It’s normal (albeit not very polite) to nod off during a boring meeting or while watching a dull movie, especially when you’ve been stressed out, had a bad night’s sleep, eaten unhealthy or large meals, or even because of certain prescription drug’s side effects.
While I call this “typical fatigue”, this isn’t a medical term, just my own way of referring to it. In a nutshell, we’re talking about short-term fatigue, to which you can associate a cause.
For example, if you’ve been studying hard, eating poorly, and going to bed at weird hours for a full week, it’s normal to feel tired. Once your exam is over and you get back into your regular eating, sleeping, and activity pattern, this type of fatigue should go away on its own, or with the help of some relaxing activities like yoga, meditation, or even reading.
Similarly, if you suffer from a medical condition such as depression, MS, ulcers, diabetes, sleep apnea, etc., you will likely experience fatigue as a result of your condition or as a prescription drug side effect.
In some cases, a simple and easy-to-fix deficiency could be to blame. For example, an iron deficiency could make you feel exhausted and around 15% of North American women have iron deficiency anemia. A simple blood test should point out this deficiency and you should then increase your iron intake by changing your diet slightly (through adding red meat, spinach, tofu, pumpkin, beans, etc.)
If you suffer from fatigue fairly regularly, you may want to review your lifestyle habits and consider changing them. For example, you could do the following:
- Stop smoking
- Eat more fresh fruit and vegetables
- Eat less processed food, such as cakes, burgers, white bread,or anything with white flour
- Start an exercise program such as a daily walk
- Get 8 hours of sleep per night
Chronic Fatigue Syndrome
If you’ve been experiencing severe fatigue for more than six months as well as flu-like symptoms, you should talk to your doctor. You may suffer from Chronic Fatigue Syndrome.

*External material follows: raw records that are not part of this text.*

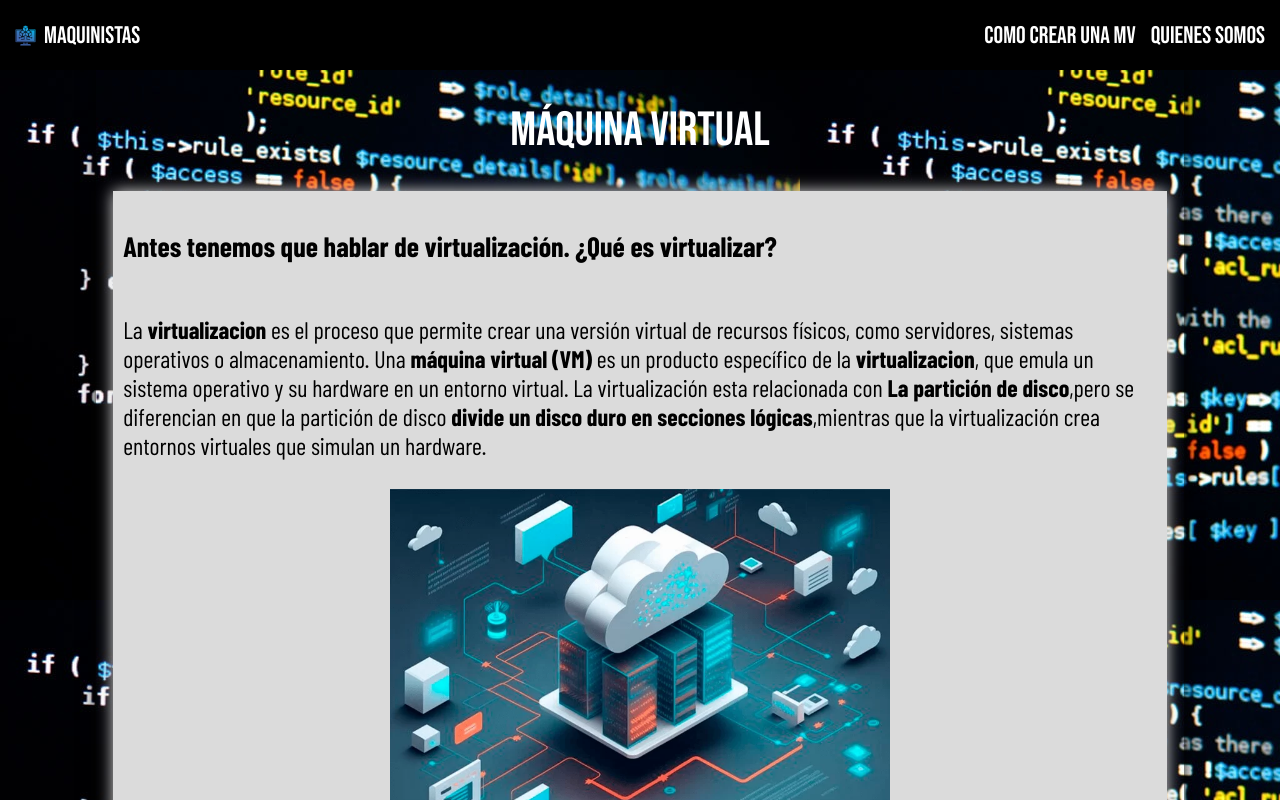
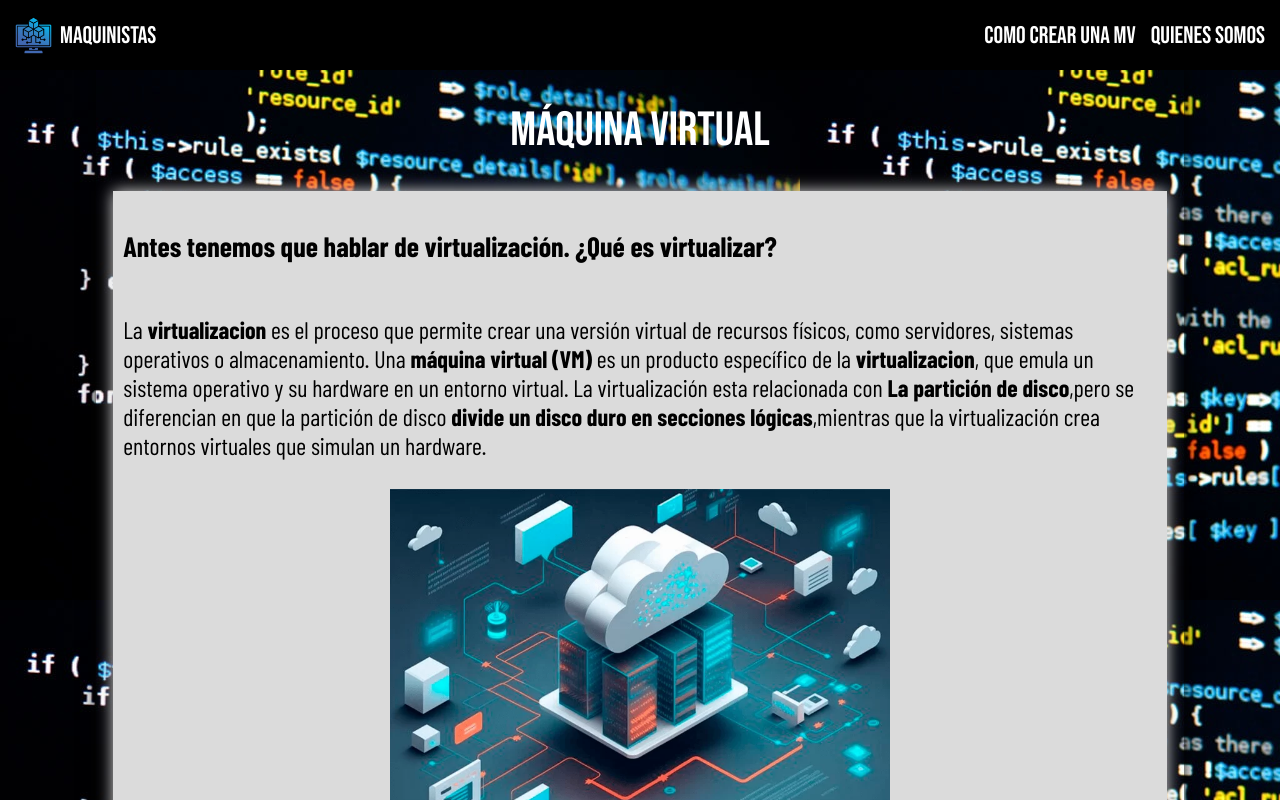
Before and after one commit to Fernandezben10/grupo9-muestra, a plain HTML site: page index.html in a window 1280 px wide. Shown: the top 800 px of the page. Drawn offline with nearby package versions, Linux system fonts and the light colour scheme; a web font is replaced by a local one.

Commit message:
Update style.css

```diff
--- a/style.css
+++ b/style.css
@@ -126,7 +126,7 @@ hr{
 }
 a img{
     padding-right: 5px;
-    width: 21px;
+    width: 37px;
 }
 
 .img_ches {
```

While there is no exact test to determine if you suffer from this condition, your doctor should be able to recognize it. For example, you should mention these symptoms to your doctor if you’ve been experiencing them:
- Sore throat, fever, and other flu-like symptoms
- Muscle pain without an apparent cause
- Joint pain without swelling or redness
- Painful headaches
- Severe fatigue that you can’t attribute to anything in particular (lifestyle or medically speaking)
- Loss of concentration or even memory lapse
- Tender lymph glands
- Poor quality of sleep (falling and remaining asleep)
While there isn’t a cure for Chronic Fatigue Syndrome, your doctor should be able to recommend ways to manage its symptoms and improve your quality of life as well as energy levels.
More Resources on Sleep and Relaxation
For more information on chronic fatigue and relaxation techniques, visit these pages: